The survey of over 10,000 workers has been passed on to the Department of Business, Innovation and Skills.
What the change means
Stores over 280 square metres in England and Wales are only allowed to open for six continuous hours on a Sunday.
Powers devolved to local authorities for them to decide if they wish to extend the hours.
Usdaw General Secretary John Hannett said: "Our members in large stores remain absolutely opposed to extended Sunday trading. The number one reason for their opposition is the detrimental effect this would have on their family life. They also cited real concerns about the additional pressure they would come under to work on Sundays if shops are open longer.
"Many shop workers, particularly parents, told us how important Sunday is to them and their family. Often it is the one day of the week when everyone can sit down together for a meal, with many saying they needed the time on Sunday to help their children prepare for the school week.
"The Sunday Trading Act is a great British compromise, which has worked well for over 20 years and gives everyone a little bit of what they want. Retailers can trade, customers can shop, staff can work; whilst Sunday remains a special day, different to other days, and shop workers can spend some time with their family."
A consultation on the plans closed last week with many church groups taking part to raise their opposition.
Speaking about the proposals, campaign group Christian Concern said: "A day of 'shared rest' is built in to God's design for creation, for the good of all.
"Erosion of Sunday trading restrictions will make it harder for some families to spend time together. It may also make it harder for some people to attend church."

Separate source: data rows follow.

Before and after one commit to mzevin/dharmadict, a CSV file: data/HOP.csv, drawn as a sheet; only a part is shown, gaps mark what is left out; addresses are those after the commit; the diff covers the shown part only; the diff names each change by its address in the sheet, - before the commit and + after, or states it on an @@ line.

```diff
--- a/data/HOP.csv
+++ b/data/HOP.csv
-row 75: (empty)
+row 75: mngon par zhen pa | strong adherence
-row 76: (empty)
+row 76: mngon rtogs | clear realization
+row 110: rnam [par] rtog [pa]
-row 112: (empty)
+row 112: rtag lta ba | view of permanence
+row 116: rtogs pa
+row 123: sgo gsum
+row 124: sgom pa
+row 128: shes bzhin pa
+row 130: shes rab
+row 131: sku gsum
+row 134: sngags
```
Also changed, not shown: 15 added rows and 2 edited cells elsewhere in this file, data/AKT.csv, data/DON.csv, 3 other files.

Despite the government writing to Church of England bishops to ask for the support, the Church is continuing to speak out against the plans.